• **PROBLEM DESCRIPTION**: If a line in the data holds the string "that", list it.

BEGIN EXTRACTED RECORDS

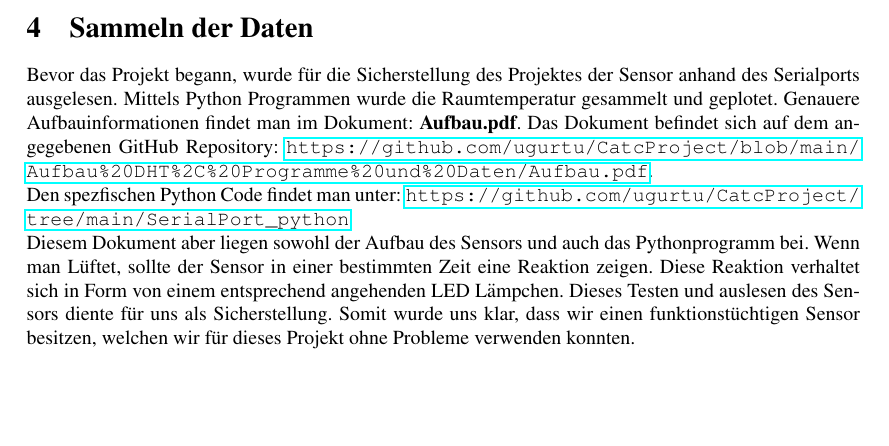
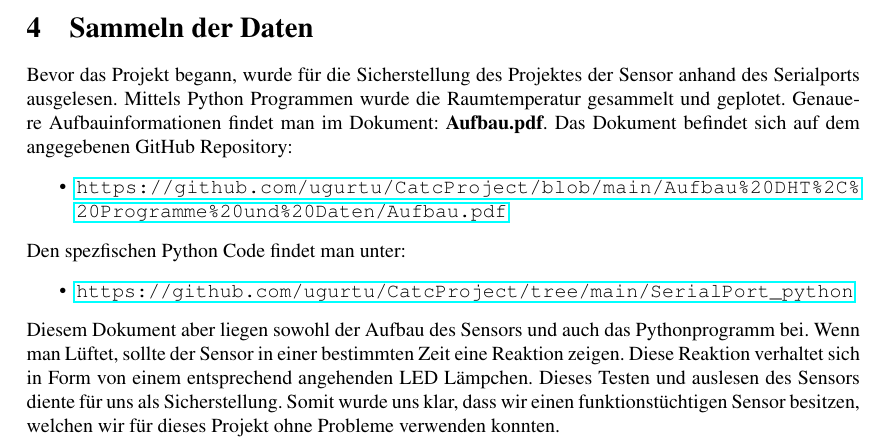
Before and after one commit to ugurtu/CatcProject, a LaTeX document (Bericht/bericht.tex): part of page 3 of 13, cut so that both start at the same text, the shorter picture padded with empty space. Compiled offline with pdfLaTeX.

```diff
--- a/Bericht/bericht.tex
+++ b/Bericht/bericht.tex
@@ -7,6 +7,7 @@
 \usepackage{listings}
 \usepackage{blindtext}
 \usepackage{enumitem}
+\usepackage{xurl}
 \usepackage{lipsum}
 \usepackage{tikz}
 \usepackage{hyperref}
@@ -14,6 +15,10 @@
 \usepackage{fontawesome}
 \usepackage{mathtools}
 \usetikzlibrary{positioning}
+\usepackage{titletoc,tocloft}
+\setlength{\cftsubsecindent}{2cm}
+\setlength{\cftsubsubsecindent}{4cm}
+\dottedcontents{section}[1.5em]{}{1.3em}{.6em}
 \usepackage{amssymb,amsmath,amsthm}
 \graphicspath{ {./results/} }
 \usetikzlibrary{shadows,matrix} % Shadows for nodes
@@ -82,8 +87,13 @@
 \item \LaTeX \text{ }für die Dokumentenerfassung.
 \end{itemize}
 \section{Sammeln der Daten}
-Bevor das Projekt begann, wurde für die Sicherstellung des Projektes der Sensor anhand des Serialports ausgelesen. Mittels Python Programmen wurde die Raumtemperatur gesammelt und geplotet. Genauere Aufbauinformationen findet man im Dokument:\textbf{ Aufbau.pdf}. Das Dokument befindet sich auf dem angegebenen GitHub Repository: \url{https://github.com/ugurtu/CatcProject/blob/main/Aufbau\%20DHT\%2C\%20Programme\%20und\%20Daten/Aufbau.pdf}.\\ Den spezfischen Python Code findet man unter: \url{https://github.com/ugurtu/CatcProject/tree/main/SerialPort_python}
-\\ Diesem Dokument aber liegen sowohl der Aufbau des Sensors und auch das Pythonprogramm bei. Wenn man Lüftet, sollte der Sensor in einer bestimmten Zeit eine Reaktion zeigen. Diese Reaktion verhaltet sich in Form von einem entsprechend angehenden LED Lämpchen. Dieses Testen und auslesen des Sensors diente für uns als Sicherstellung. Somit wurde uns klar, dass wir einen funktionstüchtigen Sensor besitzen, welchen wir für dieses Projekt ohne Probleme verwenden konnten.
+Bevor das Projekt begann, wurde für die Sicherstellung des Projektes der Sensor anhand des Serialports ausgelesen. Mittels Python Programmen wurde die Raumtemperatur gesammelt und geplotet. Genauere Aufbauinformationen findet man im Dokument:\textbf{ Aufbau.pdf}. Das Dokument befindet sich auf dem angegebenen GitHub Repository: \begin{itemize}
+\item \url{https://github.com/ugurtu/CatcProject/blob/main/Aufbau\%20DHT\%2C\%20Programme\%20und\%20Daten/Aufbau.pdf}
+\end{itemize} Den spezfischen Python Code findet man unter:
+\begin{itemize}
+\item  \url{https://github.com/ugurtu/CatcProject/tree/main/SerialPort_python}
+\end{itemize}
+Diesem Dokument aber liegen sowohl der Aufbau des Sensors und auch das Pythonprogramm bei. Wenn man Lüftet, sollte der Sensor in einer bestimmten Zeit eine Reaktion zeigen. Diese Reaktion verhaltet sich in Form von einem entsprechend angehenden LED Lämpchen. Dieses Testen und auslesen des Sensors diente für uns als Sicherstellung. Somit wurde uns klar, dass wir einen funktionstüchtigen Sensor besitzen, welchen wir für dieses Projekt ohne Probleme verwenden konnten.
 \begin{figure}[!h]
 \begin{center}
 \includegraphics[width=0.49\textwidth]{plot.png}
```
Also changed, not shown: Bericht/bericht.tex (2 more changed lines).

END EXTRACTED RECORDS
BEGIN EXTRACTED RECORDS

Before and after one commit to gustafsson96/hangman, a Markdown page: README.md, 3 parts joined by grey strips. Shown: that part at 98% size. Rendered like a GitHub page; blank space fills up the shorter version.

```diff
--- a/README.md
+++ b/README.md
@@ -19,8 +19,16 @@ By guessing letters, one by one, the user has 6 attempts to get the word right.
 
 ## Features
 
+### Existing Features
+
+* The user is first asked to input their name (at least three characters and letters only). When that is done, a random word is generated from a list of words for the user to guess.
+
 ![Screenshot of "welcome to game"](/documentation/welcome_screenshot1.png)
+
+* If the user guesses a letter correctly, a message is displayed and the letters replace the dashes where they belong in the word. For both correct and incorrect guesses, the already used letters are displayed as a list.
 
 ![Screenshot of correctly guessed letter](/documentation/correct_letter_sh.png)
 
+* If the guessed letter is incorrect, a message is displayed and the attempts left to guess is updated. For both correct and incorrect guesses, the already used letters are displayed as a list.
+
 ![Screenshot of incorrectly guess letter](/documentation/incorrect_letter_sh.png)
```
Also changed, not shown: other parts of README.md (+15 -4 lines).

END EXTRACTED RECORDS
BEGIN EXTRACTED RECORDS

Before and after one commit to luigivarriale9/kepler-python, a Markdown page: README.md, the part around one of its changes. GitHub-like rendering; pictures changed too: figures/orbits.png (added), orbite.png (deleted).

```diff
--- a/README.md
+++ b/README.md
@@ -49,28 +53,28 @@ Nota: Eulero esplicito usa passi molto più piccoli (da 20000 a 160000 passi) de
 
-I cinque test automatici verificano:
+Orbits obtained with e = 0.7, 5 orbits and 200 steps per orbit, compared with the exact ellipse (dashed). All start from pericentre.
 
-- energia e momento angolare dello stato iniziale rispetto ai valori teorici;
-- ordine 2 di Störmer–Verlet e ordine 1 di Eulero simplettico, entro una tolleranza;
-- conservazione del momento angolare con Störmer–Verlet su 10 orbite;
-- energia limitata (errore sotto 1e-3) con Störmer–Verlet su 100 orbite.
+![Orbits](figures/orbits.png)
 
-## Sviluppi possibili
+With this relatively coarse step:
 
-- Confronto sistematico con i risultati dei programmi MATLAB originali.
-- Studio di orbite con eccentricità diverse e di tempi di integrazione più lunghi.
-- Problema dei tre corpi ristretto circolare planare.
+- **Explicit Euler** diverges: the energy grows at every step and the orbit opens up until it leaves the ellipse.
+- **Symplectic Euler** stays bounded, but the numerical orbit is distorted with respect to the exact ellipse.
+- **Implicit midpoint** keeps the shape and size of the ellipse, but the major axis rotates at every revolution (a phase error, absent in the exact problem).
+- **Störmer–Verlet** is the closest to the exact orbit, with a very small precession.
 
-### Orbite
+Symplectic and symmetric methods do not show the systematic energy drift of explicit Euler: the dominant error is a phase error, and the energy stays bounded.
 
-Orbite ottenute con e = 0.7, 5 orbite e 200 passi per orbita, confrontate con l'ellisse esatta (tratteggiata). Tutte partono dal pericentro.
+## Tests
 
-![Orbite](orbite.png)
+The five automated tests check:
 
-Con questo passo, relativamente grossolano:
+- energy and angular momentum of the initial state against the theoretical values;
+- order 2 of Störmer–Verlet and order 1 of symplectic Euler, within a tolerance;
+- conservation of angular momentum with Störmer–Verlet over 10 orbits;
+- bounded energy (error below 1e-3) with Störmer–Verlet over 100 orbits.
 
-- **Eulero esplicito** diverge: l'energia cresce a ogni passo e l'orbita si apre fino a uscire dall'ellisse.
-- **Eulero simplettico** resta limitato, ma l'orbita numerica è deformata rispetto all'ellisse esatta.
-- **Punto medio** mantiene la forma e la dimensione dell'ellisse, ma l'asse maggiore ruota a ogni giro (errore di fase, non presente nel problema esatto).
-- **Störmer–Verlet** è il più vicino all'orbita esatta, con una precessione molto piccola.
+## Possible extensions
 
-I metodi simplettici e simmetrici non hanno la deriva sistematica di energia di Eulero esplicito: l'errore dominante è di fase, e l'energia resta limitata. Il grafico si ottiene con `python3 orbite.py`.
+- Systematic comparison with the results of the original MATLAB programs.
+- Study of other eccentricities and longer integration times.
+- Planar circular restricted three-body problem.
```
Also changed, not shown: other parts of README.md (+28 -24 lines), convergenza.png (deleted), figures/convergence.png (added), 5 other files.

END EXTRACTED RECORDS

• **RESULT**:
Before and after one commit to ugurtu/CatcProject, a LaTeX document (Bericht/bericht.tex): part of page 3 of 13, cut so that both start at the same text, the shorter picture padded with empty space. Compiled offline with pdfLaTeX.
Before and after one commit to gustafsson96/hangman, a Markdown page: README.md, 3 parts joined by grey strips. Shown: that part at 98% size. Rendered like a GitHub page; blank space fills up the shorter version.
+* The user is first asked to input their name (at least three characters and letters only). When that is done, a random word is generated from a list of words for the user to guess.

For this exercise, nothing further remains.